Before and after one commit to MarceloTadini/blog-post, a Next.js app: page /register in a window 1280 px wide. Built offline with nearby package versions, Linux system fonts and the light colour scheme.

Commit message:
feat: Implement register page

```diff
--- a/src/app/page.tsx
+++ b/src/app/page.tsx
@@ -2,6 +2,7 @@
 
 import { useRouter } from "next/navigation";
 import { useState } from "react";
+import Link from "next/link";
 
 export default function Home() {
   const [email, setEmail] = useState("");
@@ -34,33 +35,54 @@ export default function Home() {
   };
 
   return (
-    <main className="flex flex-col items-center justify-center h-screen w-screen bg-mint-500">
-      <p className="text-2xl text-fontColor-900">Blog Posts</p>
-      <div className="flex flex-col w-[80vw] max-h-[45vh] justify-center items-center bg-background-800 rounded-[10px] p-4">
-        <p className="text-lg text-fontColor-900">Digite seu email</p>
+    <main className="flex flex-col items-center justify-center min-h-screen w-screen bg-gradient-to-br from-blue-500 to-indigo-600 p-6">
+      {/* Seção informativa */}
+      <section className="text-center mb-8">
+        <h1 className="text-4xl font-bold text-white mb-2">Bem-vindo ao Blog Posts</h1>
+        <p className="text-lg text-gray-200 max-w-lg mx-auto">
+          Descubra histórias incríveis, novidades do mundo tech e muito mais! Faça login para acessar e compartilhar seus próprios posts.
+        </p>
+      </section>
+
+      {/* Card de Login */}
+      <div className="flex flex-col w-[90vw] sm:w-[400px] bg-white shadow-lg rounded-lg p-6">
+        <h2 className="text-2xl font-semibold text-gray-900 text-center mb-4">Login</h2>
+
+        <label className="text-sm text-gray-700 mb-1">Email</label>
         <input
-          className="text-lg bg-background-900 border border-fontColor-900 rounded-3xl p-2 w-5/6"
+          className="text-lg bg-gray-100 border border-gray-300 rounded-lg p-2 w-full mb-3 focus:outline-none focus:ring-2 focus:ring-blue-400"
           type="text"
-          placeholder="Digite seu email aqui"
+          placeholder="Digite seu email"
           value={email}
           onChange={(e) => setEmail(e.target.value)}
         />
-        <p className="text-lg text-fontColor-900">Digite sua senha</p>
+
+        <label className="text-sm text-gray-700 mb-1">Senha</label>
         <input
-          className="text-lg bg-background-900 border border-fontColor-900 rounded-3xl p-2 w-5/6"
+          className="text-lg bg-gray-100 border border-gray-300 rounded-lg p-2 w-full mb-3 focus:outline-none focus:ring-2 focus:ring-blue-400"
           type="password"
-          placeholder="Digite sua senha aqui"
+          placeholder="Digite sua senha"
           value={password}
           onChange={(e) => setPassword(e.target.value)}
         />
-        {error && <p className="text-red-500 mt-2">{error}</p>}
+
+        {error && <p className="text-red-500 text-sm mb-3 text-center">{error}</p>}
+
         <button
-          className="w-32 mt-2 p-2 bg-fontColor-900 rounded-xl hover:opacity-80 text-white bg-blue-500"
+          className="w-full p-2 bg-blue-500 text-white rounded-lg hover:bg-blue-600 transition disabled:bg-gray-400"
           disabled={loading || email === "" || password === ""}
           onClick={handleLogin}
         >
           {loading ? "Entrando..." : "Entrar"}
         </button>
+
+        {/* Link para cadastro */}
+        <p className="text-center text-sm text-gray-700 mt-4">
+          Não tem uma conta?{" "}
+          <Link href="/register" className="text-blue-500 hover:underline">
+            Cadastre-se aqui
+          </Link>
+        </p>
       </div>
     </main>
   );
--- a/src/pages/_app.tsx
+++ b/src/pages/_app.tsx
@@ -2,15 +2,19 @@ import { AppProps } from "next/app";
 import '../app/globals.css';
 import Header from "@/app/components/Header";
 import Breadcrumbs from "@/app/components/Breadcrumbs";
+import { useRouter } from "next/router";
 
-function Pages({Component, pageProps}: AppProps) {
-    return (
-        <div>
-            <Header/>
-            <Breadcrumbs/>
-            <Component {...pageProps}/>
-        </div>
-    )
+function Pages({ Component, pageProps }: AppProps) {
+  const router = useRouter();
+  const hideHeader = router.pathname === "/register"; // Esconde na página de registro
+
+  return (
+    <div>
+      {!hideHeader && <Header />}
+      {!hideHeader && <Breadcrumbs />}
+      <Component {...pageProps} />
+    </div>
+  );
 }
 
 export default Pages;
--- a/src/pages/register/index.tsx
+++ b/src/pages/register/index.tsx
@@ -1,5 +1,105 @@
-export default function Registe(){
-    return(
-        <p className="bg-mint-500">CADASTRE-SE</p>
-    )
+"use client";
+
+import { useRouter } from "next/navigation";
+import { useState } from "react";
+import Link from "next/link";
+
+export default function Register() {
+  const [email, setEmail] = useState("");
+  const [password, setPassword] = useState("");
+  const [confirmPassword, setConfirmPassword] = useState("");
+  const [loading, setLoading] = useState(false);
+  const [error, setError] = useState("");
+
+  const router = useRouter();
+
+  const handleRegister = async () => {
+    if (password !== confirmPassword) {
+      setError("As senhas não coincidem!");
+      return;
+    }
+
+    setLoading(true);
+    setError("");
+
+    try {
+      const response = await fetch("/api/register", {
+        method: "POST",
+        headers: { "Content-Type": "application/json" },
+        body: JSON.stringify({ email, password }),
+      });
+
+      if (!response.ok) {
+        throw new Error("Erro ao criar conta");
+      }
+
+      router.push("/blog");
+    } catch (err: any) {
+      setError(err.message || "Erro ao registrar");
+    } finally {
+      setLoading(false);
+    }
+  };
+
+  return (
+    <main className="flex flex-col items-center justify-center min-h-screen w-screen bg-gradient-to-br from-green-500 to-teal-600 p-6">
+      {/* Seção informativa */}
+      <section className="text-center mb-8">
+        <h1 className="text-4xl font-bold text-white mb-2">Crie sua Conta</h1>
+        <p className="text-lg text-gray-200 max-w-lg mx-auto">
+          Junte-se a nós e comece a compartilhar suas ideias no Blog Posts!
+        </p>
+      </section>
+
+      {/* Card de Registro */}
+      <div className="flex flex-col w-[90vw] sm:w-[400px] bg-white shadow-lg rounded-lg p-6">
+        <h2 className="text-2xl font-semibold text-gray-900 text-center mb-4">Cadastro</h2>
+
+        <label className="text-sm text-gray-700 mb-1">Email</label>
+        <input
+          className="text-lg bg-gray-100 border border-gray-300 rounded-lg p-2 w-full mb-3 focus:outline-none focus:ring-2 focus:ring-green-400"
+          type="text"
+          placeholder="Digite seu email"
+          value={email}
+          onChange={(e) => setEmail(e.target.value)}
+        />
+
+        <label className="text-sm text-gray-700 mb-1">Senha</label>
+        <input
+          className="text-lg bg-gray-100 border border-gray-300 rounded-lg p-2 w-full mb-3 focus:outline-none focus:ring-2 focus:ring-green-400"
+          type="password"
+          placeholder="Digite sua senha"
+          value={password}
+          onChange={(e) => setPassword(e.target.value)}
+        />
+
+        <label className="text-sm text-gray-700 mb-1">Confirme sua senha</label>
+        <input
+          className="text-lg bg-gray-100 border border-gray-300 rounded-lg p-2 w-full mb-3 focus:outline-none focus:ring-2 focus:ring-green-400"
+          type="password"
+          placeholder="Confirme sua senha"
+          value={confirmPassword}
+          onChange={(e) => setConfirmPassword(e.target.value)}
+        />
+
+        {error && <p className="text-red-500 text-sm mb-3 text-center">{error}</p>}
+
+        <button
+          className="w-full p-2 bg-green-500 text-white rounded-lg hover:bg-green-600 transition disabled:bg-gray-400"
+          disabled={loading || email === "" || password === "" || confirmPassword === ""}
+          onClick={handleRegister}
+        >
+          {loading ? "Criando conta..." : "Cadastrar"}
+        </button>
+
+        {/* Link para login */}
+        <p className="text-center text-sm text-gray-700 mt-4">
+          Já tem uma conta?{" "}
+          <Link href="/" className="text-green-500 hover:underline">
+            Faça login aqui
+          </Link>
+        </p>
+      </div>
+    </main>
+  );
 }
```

:::

How many lines in the records above contain the word "Confirme"? Answer with the number only.

• **Response area**: 2